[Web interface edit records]
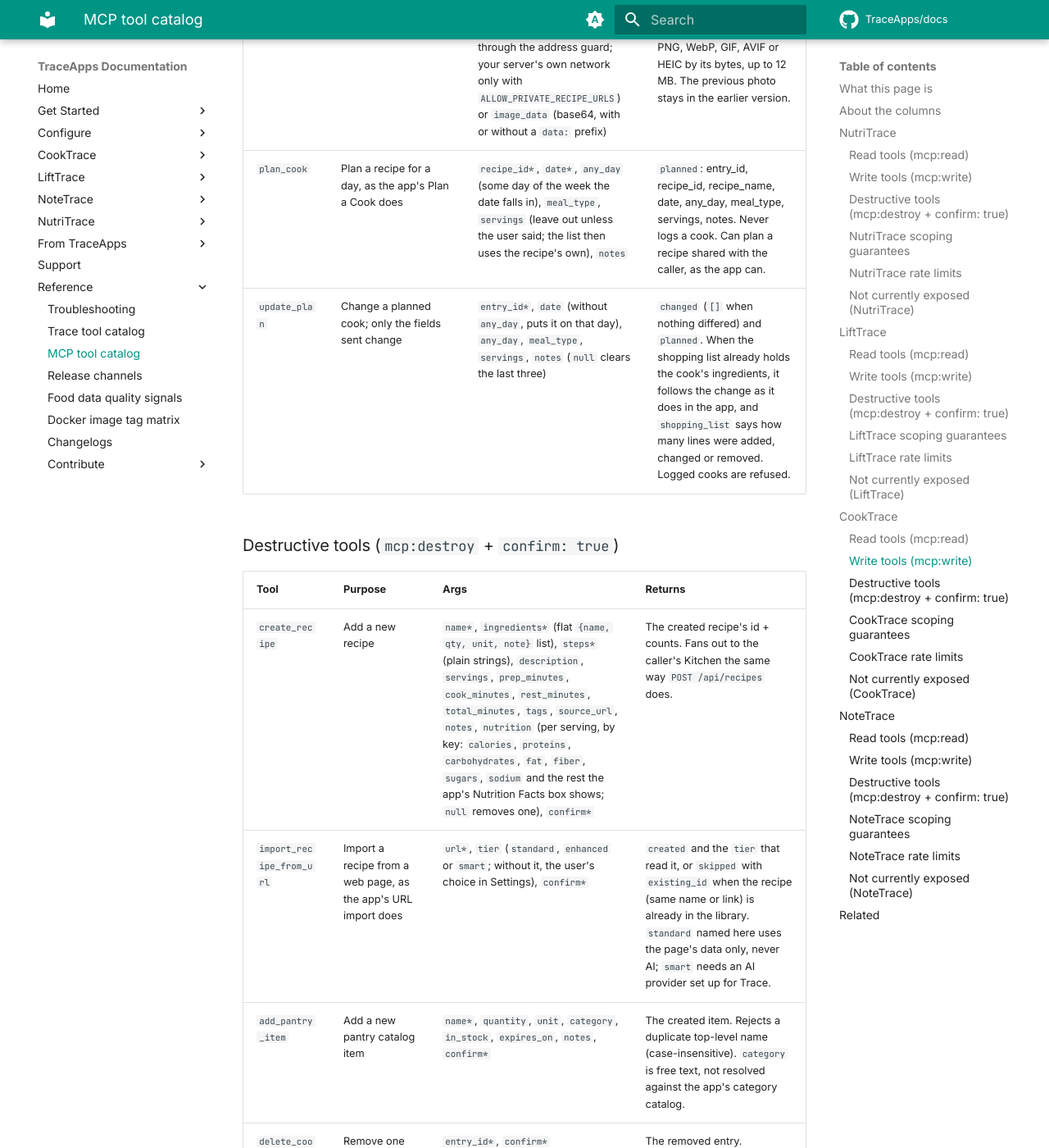
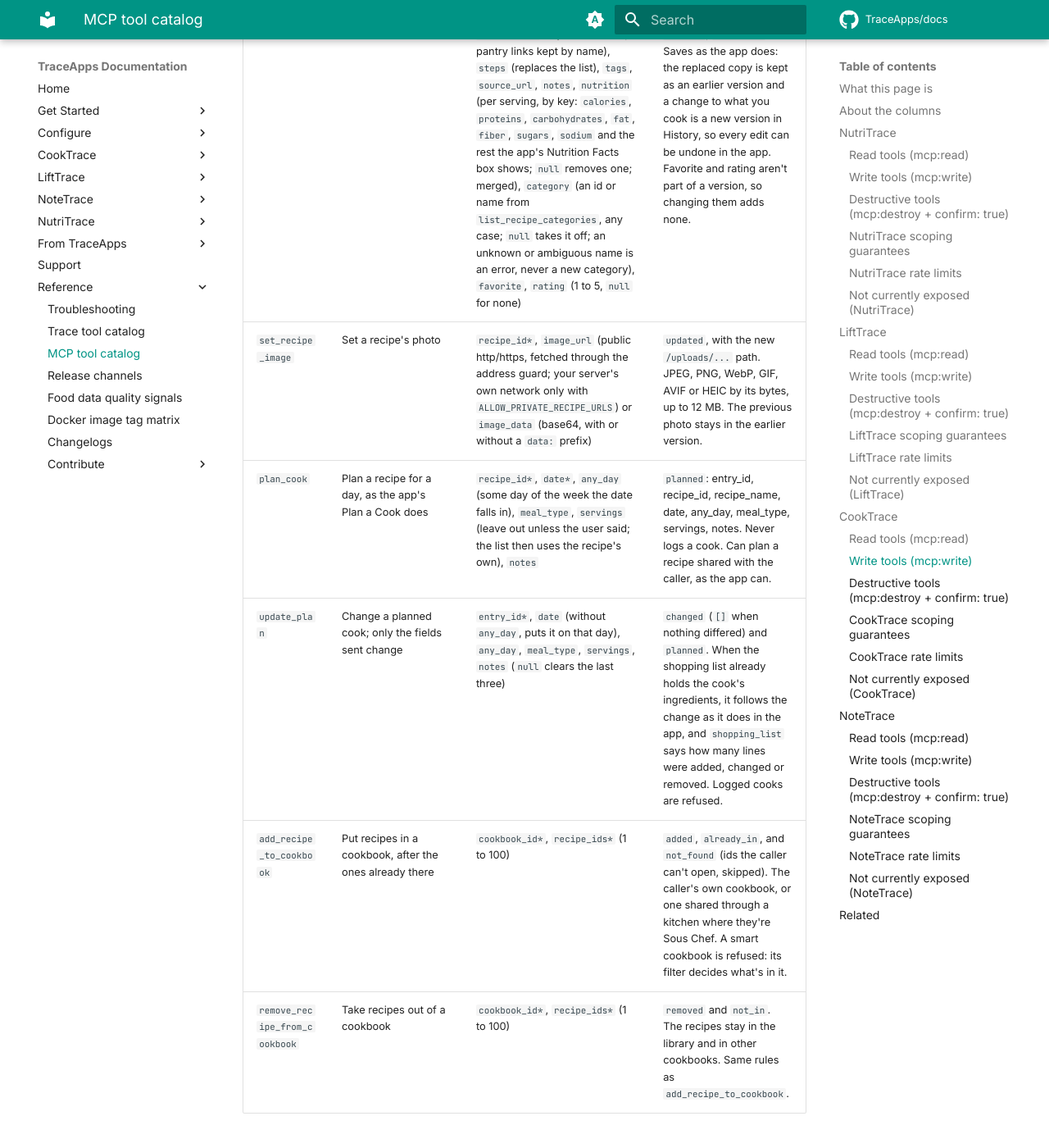
Before and after one commit to TraceApps/docs, an MkDocs documentation site: the page built from docs/reference/mcp-tools.md, in a window 1280 px wide and 1400 px high, scrolled down 11479 px. Shown: the whole window at 82% size. Built offline with MkDocs 1.6.1 and Material for MkDocs 9.7.7, drawn with Linux system fonts in a browser that asks for light colours; comment, search, counter and statistics services are not loaded; some of the changed text lies outside the part shown.

Commit message:
docs(cooktrace): MCP categories, favorites, ratings and cookbooks (cooktrace#101)

```diff
--- a/docs/reference/mcp-tools.md
+++ b/docs/reference/mcp-tools.md
@@ -146,17 +146,19 @@ Deliberately not in the current MCP surface:
 
 ## CookTrace
 
-Seventeen tools across three phases.
+Twenty-four tools across three phases.
 
 ### Read tools (`mcp:read`)
 
 | Tool | Purpose | Args | Returns |
 |------|---------|------|---------|
 | `search_recipes` | Text search over the user's own recipes, or every recipe when `query` is left out, page by page | `query`, `limit`, `offset` | `items[]` (id, name, description, servings, prep/cook/total minutes, rating, tags), with `total` (every match), `offset`, `next_offset` (null on the last page), `complete`, and `more` saying where the rest starts; `count` is the rows on this page |
-| `get_recipe` | Full detail of one recipe | `recipe_id*` | Ingredients (grouped), steps, servings, timings, tags, tools, nutrition, `img_url`, category, cook_count, last_cooked_at |
+| `get_recipe` | Full detail of one recipe | `recipe_id*` | Ingredients (grouped), steps, servings, timings, tags, tools, nutrition, `img_url`, rating, favorite, category, `cookbooks` (id and name of each cookbook it's in that the caller can see), cook_count, last_cooked_at |
 | `recent_recipes` | Most recently added or updated recipes | `limit` | Summary array, newest first |
 | `list_pantry` | Search / list the pantry, page by page | `query`, `in_stock_only`, `limit`, `offset` | `items[]` (id, name, brand, in_stock, quantity, unit, category, expires_on), with `total` (every match), `offset`, `next_offset` (null on the last page), `complete`, and `more` saying where the rest starts; `count` is the rows on this page |
 | `list_shopping_list` | Current shopping list | `include_checked` | Item array (id, name, quantity, unit, aisle, checked), sorted by aisle |
+| `list_recipe_categories` | The caller's recipe categories, in the app's order | (none) | `categories[]` (id, name, recipe_count) |
+| `list_cookbooks` | The caller's cookbooks and the ones shared with them | (none) | `cookbooks[]` (id, name, description, `smart`, `smart_filter` for a smart one, recipe_count, `shared_by` for one shared with the caller, `can_edit`) |
 | `list_cook_diary` | Cook diary entries (logged + planned), page by page | `date_from`, `date_to`, `kind`, `limit`, `offset` | `items[]` (id, recipe_id, recipe_name, date, kind, servings, notes, meal_type, rating, any_day), with `total` (every match), `offset`, `next_offset` (null on the last page), `complete`, and `more` saying where the rest starts; `count` is the rows on this page |
 
 ### Write tools (`mcp:write`)
@@ -167,10 +169,12 @@ Seventeen tools across three phases.
 | `add_shopping_item` | Add one item to the shopping list | `name*`, `quantity`, `unit`, `aisle` | The created item |
 | `check_shopping_item` | Mark a shopping list item checked/unchecked | `item_id*`, `checked*` | `ok`, `item_id`, `name`, `checked` |
 | `update_pantry_stock` | Update an existing pantry item's stock/quantity | `item_id*`, `in_stock`, `quantity` | `ok`, `item_id`, `name`, `in_stock`, `quantity`. Does not create new pantry rows. |
-| `update_recipe` | Change one of the caller's recipes; only the fields sent change | `recipe_id*`, `name`, `description`, `servings`, `prep_minutes`, `cook_minutes`, `rest_minutes`, `total_minutes` (`null` goes back to the sum), `ingredients` (replaces the list; pantry links kept by name), `steps` (replaces the list), `tags`, `source_url`, `notes`, `nutrition` (per serving, by key: `calories`, `proteins`, `carbohydrates`, `fat`, `fiber`, `sugars`, `sodium` and the rest the app's Nutrition Facts box shows; `null` removes one; merged) | `changed` (the fields that differed; `[]` and nothing saved when none did) and `updated`: id, name, servings, counts, `img_url`, `nutrition`. Saves as the app does: the replaced copy is kept as an earlier version and a change to what you cook is a new version in History, so every edit can be undone in the app. |
+| `update_recipe` | Change one of the caller's recipes; only the fields sent change | `recipe_id*`, `name`, `description`, `servings`, `prep_minutes`, `cook_minutes`, `rest_minutes`, `total_minutes` (`null` goes back to the sum), `ingredients` (replaces the list; pantry links kept by name), `steps` (replaces the list), `tags`, `source_url`, `notes`, `nutrition` (per serving, by key: `calories`, `proteins`, `carbohydrates`, `fat`, `fiber`, `sugars`, `sodium` and the rest the app's Nutrition Facts box shows; `null` removes one; merged), `category` (an id or name from `list_recipe_categories`, any case; `null` takes it off; an unknown or ambiguous name is an error, never a new category), `favorite`, `rating` (1 to 5, `null` for none) | `changed` (the fields that differed; `[]` and nothing saved when none did) and `updated`: id, name, servings, counts, `img_url`, `nutrition`. Saves as the app does: the replaced copy is kept as an earlier version and a change to what you cook is a new version in History, so every edit can be undone in the app. Favorite and rating aren't part of a version, so changing them adds none. |
 | `set_recipe_image` | Set a recipe's photo | `recipe_id*`, `image_url` (public http/https, fetched through the address guard; your server's own network only with `ALLOW_PRIVATE_RECIPE_URLS`) or `image_data` (base64, with or without a `data:` prefix) | `updated`, with the new `/uploads/...` path. JPEG, PNG, WebP, GIF, AVIF or HEIC by its bytes, up to 12 MB. The previous photo stays in the earlier version. |
 | `plan_cook` | Plan a recipe for a day, as the app's Plan a Cook does | `recipe_id*`, `date*`, `any_day` (some day of the week the date falls in), `meal_type`, `servings` (leave out unless the user said; the list then uses the recipe's own), `notes` | `planned`: entry_id, recipe_id, recipe_name, date, any_day, meal_type, servings, notes. Never logs a cook. Can plan a recipe shared with the caller, as the app can. |
 | `update_plan` | Change a planned cook; only the fields sent change | `entry_id*`, `date` (without `any_day`, puts it on that day), `any_day`, `meal_type`, `servings`, `notes` (`null` clears the last three) | `changed` (`[]` when nothing differed) and `planned`. When the shopping list already holds the cook's ingredients, it follows the change as it does in the app, and `shopping_list` says how many lines were added, changed or removed. Logged cooks are refused. |
+| `add_recipe_to_cookbook` | Put recipes in a cookbook, after the ones already there | `cookbook_id*`, `recipe_ids*` (1 to 100) | `added`, `already_in`, and `not_found` (ids the caller can't open, skipped). The caller's own cookbook, or one shared through a kitchen where they're Sous Chef. A smart cookbook is refused: its filter decides what's in it. |
+| `remove_recipe_from_cookbook` | Take recipes out of a cookbook | `cookbook_id*`, `recipe_ids*` (1 to 100) | `removed` and `not_in`. The recipes stay in the library and in other cookbooks. Same rules as `add_recipe_to_cookbook`. |
 
 ### Destructive tools (`mcp:destroy` + `confirm: true`)
 
@@ -185,7 +189,7 @@ Seventeen tools across three phases.
 
 ### CookTrace scoping guarantees
 
-Every tool query prepends `WHERE user_id = ?`, with one deliberate exception: `log_cook`'s recipe lookup is unscoped in SQL, mirroring `POST /api/recipes/:id/cooked` exactly, so it can find a recipe someone else shared with the caller's Kitchen. `plan_cook` likewise reads a recipe shared with the caller, after the same share check the app's planner makes. Ownership is then checked in code (`recipe.user_id === caller OR recipe.visibility === 'group'`) before anything is written, and the write itself is scoped to the caller. A static wiring test (`scripts/mcp-wiring.test.js`) fails CI if a future tool omits its scoping clause.
+Every tool query prepends `WHERE user_id = ?`, with one deliberate exception: `log_cook`'s recipe lookup is unscoped in SQL, mirroring `POST /api/recipes/:id/cooked` exactly, so it can find a recipe someone else shared with the caller's Kitchen. `plan_cook` likewise reads a recipe shared with the caller, after the same share check the app's planner makes. Ownership is then checked in code (`recipe.user_id === caller OR recipe.visibility === 'group'`) before anything is written, and the write itself is scoped to the caller. `list_cookbooks`, `get_recipe`'s `cookbooks` and the two cookbook tools also see cookbooks shared with the caller, through the share's grantee, and use the app's own cookbook code: a cookbook changes only for its owner or a Sous Chef of a kitchen it's shared with, and only recipes the caller can open (their own, or shared with them) are added. A static wiring test (`scripts/mcp-wiring.test.js`) fails CI if a future tool omits its scoping clause.
 
 ### CookTrace rate limits
 
@@ -196,7 +200,7 @@ Same per-token bucket model as NutriTrace's and LiftTrace's: 60 requests per min
 Deliberately not in the current MCP surface:
 
 - `edit_cook_diary_entry`. `log_cook` and `delete_cook_diary_entry` cover the log and `update_plan` changes a plan; the app edits a logged cook.
-- Cookbooks and Kitchens (list / create / share). Trivial to add; deferred until real demand.
+- Creating, renaming, deleting or sharing cookbooks and categories, and anything to do with Kitchens. Done in the app.
 - `delete_pantry_item`. Deliberately excluded, same reasoning NutriTrace uses for not exposing `delete_food`: pantry items are linked from recipes. `delete_recipe` is the one library delete, for agents that manage the recipe collection.
 - MCP prompts capability (guided workflows). Planned; no ETA.
 
```
Also changed, not shown: docs/cooktrace/mcp.md (+7 -5 lines).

§ **INSTRUCTIONS TO FOLLOW**
Locate the lines above that contain "docs" and copy them.

§ **EXERCISE OUTPUT**
Before and after one commit to TraceApps/docs, an MkDocs documentation site: the page built from docs/reference/mcp-tools.md, in a window 1280 px wide and 1400 px high, scrolled down 11479 px. Shown: the whole window at 82% size. Built offline with MkDocs 1.6.1 and Material for MkDocs 9.7.7, drawn with Linux system fonts in a browser that asks for light colours; comment, search, counter and statistics services are not loaded; some of the changed text lies outside the part shown.
docs(cooktrace): MCP categories, favorites, ratings and cookbooks (cooktrace#101)
--- a/docs/reference/mcp-tools.md
+++ b/docs/reference/mcp-tools.md
Also changed, not shown: docs/cooktrace/mcp.md (+7 -5 lines).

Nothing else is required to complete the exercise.